RIP Billy Vincent

Billy Vincent, who just died at the age of 93, was one of the most extraordinary characters I have ever known.

Back in the day when my world was young, about 1979 to be exact, I had the bright idea to start my first newspaper in San Francisco.

Myself and a partner, Tom McDonagh, had about $1,000 dollars and by the second edition we were broke.
I realized I had to raise money and fast. One of my unlikely friends at the time was A.W. Vincent.

Billy, as he was universally known, was an Anglo Irish gentleman who has somehow been transported to San Francisco where he lived in a palatial mansion in Pacific Heights. His mother, Maud Bourn was a San Francisco native.

Despite the clipped Oxford accent and the former British Army background – he was a highly decorated soldier in the Royal Inniskilling Fusiliers who saw major action in World War II — he was Irish in the best sense.

His family, the Bourn Vincents, owned Muckross House in Killarney and had given the 11,000 acre estate to the Irish state where it remains one of the jewels of the Irish state-owned park system.

He became a very successful businessman in California after the war and by the time I knew him he had begun major philanthropic work for Ireland through the American Irish Foundation, which later merged with the American Ireland Fund.

So, to Billy Vincent I went seeking money for my new newspaper venture.

He referred to everyone by their surnames, as in, “O’Dowd, what on earth do you want me to do, invest in some dubious Irish newspaper?”

‘Yes,’  I told him. He harrumphed, which is the only way I can describe his reaction.

But he did invest, and not only him, but he rounded up some rich colleagues and gave me enough to survive and eventually prosper.

He refused to take the money back. “O’Dowd old chap, don’t bother me --just make sure your newspaper works.”

We became fast friends. I often attended his private parties, always for worthy causes or visiting Irish dignitaries at his mansion. He’d usually call beforehand and tell me, “Now O’Dowd, don’t appear in some scruffy old jacket,” (I was going through my long hair and hippie phase) and, “scrub up, old chap.”

I spent time with him in Muckross, his beloved Killarney home where he was clearly at his most comfortable. His pride in his Kerry roots was evident to all. He took me on a ramble through the grounds, pointing out the family landmarks, which were generations old.

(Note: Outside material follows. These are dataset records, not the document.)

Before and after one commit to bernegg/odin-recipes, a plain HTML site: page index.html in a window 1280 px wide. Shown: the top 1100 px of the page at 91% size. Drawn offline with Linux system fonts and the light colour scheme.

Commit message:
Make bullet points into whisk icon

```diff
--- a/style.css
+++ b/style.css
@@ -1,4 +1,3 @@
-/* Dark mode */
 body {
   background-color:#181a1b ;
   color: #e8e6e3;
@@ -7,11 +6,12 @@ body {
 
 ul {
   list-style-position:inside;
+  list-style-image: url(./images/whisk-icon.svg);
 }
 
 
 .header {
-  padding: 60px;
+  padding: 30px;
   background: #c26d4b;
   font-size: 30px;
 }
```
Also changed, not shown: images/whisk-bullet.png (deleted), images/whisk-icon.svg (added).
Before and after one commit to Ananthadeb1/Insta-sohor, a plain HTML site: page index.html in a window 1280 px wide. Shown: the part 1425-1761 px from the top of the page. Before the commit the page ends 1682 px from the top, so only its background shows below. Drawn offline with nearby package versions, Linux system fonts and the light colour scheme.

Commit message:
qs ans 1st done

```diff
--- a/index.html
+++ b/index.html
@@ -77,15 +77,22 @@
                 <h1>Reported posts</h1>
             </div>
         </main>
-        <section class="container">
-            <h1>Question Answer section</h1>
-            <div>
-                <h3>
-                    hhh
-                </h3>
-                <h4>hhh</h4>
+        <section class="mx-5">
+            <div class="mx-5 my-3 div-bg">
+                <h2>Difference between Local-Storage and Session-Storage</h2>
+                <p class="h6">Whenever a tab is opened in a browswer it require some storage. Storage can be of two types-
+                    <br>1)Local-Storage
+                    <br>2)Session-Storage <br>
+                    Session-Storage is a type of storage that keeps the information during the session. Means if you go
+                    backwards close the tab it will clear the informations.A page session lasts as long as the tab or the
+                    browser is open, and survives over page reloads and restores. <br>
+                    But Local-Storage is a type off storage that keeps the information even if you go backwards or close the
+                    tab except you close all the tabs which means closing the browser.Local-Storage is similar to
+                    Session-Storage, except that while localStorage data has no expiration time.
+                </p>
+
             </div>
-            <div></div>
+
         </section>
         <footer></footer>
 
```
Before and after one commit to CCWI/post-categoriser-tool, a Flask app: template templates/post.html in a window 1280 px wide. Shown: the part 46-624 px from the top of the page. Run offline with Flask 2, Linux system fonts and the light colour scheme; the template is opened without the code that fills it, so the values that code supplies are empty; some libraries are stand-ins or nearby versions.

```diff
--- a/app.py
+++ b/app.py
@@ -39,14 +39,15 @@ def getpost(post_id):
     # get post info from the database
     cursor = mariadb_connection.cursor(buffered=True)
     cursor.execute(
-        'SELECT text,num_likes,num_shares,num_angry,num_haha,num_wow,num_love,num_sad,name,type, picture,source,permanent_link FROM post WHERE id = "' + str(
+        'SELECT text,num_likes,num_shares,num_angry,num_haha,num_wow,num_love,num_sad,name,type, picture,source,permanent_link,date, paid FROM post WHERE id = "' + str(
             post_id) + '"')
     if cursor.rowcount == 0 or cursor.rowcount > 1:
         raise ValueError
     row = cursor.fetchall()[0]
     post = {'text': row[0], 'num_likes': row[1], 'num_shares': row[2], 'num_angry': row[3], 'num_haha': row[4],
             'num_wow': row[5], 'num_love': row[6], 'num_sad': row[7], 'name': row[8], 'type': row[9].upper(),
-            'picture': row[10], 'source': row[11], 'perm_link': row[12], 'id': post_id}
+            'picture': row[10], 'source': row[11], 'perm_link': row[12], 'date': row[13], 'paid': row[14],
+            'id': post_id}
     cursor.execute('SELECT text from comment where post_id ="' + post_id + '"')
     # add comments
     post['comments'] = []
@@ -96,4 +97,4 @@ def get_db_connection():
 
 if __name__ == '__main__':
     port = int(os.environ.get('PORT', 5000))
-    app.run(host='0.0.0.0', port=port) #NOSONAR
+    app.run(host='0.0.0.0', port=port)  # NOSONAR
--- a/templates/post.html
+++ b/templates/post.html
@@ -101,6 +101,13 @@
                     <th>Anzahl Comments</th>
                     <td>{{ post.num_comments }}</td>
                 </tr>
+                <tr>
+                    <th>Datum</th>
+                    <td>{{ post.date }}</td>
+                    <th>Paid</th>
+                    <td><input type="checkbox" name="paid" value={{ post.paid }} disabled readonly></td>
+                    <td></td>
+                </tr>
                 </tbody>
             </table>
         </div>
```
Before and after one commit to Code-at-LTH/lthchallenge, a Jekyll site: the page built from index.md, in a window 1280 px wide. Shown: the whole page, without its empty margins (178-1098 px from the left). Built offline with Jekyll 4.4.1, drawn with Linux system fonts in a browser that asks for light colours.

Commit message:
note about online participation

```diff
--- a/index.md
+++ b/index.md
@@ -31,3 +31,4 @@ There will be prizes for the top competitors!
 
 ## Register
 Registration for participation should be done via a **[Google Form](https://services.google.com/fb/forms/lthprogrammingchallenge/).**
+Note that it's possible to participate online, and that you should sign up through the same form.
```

We discussed Northern Ireland at length and he displayed a keen instinct and sense of the need for American help to solve the problem. He played a huge role in the success of the American Ireland Fund, especially on the West Coast, and in later years when he moved to Monaco he helped establish its successful branch there. Kieran McLoughlin CEO of the Funds told me he met Billy during his final days and his thoughts as always were of Ireland. “An incredible gentleman,” was his heartfelt verdict.

We drifted apart when he moved to Monaco and I to New York. But I will never forget him, as patriotic and decent an Irishman as you would ever meet.

The Irish Times obituary said it well; Vincent, they said, was, “Known for a cranky directness with which he pricked pomposity and exposed humbug, he also was possessed of warmth and compassion.”

I can personally attest to that when he decided to help a neophyte Irish publisher with no dollars but only a dream.

May he rest in peace and condolences to his lovely wife Elisabeth and children and grandchildren.